1st Army
Active1939–45
Country Germany
BranchArmy
TypeField army
EngagementsWorld War II

The 1st Army (German: 1. Armee) was a World War II field army.

Combat Chronicle[edit]

The 1st Army was activated on August 26, 1939, with General Erwin von Witzleben in command. Its primary mission was to guard the western defences of Germany against Allied forces along the Maginot Line, making it the principal adversary during the short-lived French Saar Offensive. During the battle of France, the army participated in the final breach of the line's defenses. After the French capitulation it spent until mid-1944 protecting the Atlantic coast of France from a possible seaborne incursion. Following the Normandy invasion in 1944, the army reorganized in Lorraine after a hasty retreat with the rest of the German forces across France in August 1944. During the battles along the German frontier, the First Army attempted to prevent the Third United States Army from crossing the Moselle River and capturing Metz while also attempting to hold the northern Vosges Mountains against the Seventh United States Army.
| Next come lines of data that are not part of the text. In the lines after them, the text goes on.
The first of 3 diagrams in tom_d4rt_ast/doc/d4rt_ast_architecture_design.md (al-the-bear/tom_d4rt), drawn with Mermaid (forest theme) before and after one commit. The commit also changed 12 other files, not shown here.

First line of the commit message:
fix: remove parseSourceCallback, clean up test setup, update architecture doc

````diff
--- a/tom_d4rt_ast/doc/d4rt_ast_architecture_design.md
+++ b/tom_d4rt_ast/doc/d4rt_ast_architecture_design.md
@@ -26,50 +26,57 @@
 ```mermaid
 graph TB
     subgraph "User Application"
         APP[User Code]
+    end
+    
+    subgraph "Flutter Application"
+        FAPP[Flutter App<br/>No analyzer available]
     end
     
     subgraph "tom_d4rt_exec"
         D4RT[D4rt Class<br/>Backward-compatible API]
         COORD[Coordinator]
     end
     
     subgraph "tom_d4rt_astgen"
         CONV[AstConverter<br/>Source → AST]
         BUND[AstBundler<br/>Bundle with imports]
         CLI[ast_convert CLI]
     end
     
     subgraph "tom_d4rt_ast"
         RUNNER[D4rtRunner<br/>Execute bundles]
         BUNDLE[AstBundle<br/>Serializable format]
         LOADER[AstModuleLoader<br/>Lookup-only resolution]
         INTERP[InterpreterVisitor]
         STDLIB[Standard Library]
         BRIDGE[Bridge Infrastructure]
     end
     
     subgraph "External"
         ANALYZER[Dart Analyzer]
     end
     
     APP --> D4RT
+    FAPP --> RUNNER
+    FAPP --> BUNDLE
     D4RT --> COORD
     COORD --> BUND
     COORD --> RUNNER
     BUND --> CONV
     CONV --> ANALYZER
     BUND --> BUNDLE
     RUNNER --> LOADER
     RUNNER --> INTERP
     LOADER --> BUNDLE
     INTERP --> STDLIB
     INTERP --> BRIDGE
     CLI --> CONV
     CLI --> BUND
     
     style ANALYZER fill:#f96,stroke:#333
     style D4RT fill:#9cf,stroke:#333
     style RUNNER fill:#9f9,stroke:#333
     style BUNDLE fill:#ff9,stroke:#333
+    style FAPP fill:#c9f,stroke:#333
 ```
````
In November 1944, both defensive lines were broken and the First Army retreated to the German border and defended the Saarland of Germany, an important industrial region. With the Third U.S. Army engaged to the north against the German Ardennes Offensive, the 1st Army attacked the Seventh U.S. Army on New Year's Day 1945 in Operation Nordwind, causing the Americans to give ground and inflicting significant casualties where Seventh U.S. Army defensive lines were stretched taut by the length of frontage they had to cover. With the failure of Nordwind in late January, the 1st Army was first pushed back to the Siegfried Line and then forced to retreat across the Rhine River when the Allies pierced the German fortifications. Thereafter, the First Army made an ordered withdrawal to the Danube River before surrendering near the Alps on May 6, 1945.

Commanders[edit]
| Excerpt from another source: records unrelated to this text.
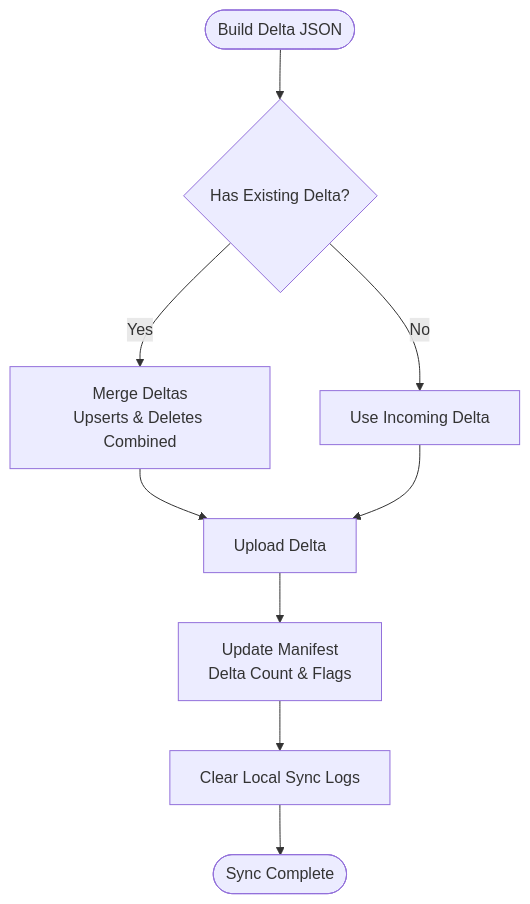
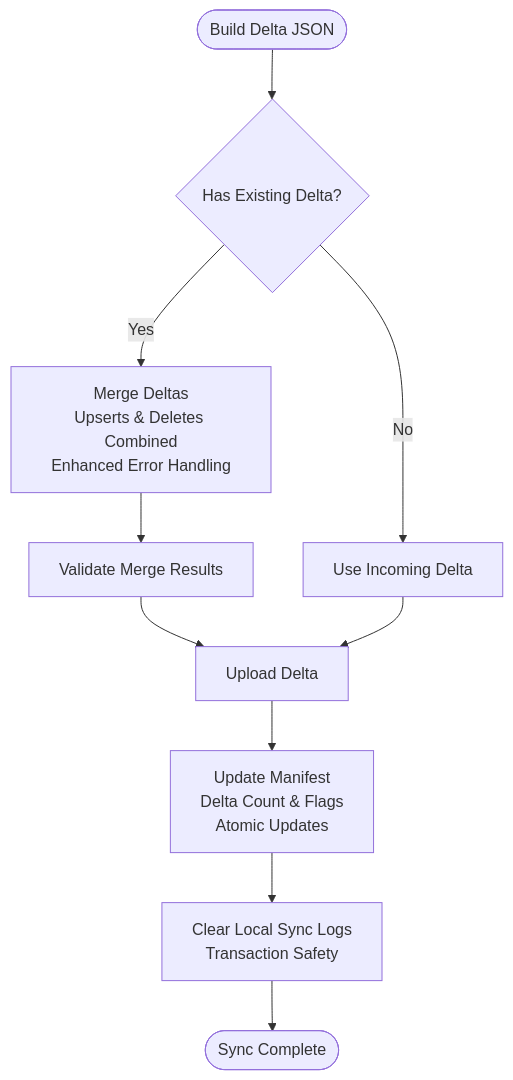
Before and after one commit to favoroo/QNote: the ninth of 10 diagrams in .qoder/repowiki/en/content/Core Features/Cloud Synchronization.md, drawn with Mermaid. The commit also changed other lines of this file and 65 other files, not shown here.

First line of the commit message:
docs: 新增项目文档与配置文件，修复AI提取与热力图问题

````diff
--- a/.qoder/repowiki/en/content/Core Features/Cloud Synchronization.md
+++ b/.qoder/repowiki/en/content/Core Features/Cloud Synchronization.md
@@ -306,11 +407,12 @@
 ```mermaid
 flowchart TD
 Start(["Build Delta JSON"]) --> HasExisting{"Has Existing Delta?"}
-HasExisting --> |Yes| Merge["Merge Deltas<br/>Upserts & Deletes Combined"]
+HasExisting --> |Yes| Merge["Merge Deltas<br/>Upserts & Deletes Combined<br/>Enhanced Error Handling"]
 HasExisting --> |No| UseIncoming["Use Incoming Delta"]
-Merge --> Upload["Upload Delta"]
+Merge --> Validate["Validate Merge Results"]
+Validate --> Upload["Upload Delta"]
 UseIncoming --> Upload
-Upload --> UpdateManifest["Update Manifest<br/>Delta Count & Flags"]
-UpdateManifest --> ClearLogs["Clear Local Sync Logs"]
+Upload --> UpdateManifest["Update Manifest<br/>Delta Count & Flags<br/>Atomic Updates"]
+UpdateManifest --> ClearLogs["Clear Local Sync Logs<br/>Transaction Safety"]
 ClearLogs --> End(["Sync Complete"])
 ```
````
Commander Took office Left office Time in office
1
Erwin von Witzleben
Witzleben, ErwinGeneraloberst
Erwin von Witzleben
(1881–1944)
26 August 193923 October 19401 year, 58 days
2
Johannes Blaskowitz
Blaskowitz, JohannesGeneraloberst
Johannes Blaskowitz
(1883–1948)
24 October 19402 May 19443 years, 191 days
3
Joachim Lemelsen
Lemelsen, JoachimGeneral der Panzertruppe
Joachim Lemelsen
(1888–1954)
3 May 19443 June 194431 days
4
Kurt von der Chevallerie
Chevallerie, KurtGeneral der Infanterie
Kurt von der Chevallerie
(1891–1945)
4 June 19445 September 194493 days
5
Otto von Knobelsdorff
Knobelsdorff, OttoGeneral der Panzertruppe
Otto von Knobelsdorff
(1886–1966)
6 September 194429 November 194484 days
6
Hans von Obstfelder
Obstfelder, HansGeneral der Infanterie
Hans von Obstfelder
(1886–1976)
30 November 19442 February 194564 days
7
Hermann Foertsch
Foertsch, HermannGeneral der Infanterie
Hermann Foertsch
(1895–1961)
28 February 19454 May 194565 days
8
Rudolf Koch-Erpach
Koch, RudolfGeneral der Kavallerie
Rudolf Koch-Erpach
(1886–1971)
6 May 19458 May 19452 days

Chiefs of Staff[edit]

Assignment and Attachment to Higher Units[edit]

Order of battle[edit]

Subordinated units
1939
9 Sep IX Corps
XXIV Corps
XII Corps
1940
10 May XII Corps
XXIV Corps
XXX Corps
XXXVII Corps

See also[edit]

References[edit]

  • Tessin, Georg (1965). Die Landstreitkräfte 1–5 [Ground forces 1–5]. Die Verbände und Truppen der deutschen Wehrmacht und Waffen SS im Zweiten Weltkrieg 1939—1945 (in German). Frankfurt/Main: E.S. Mittler. pp. 1–4.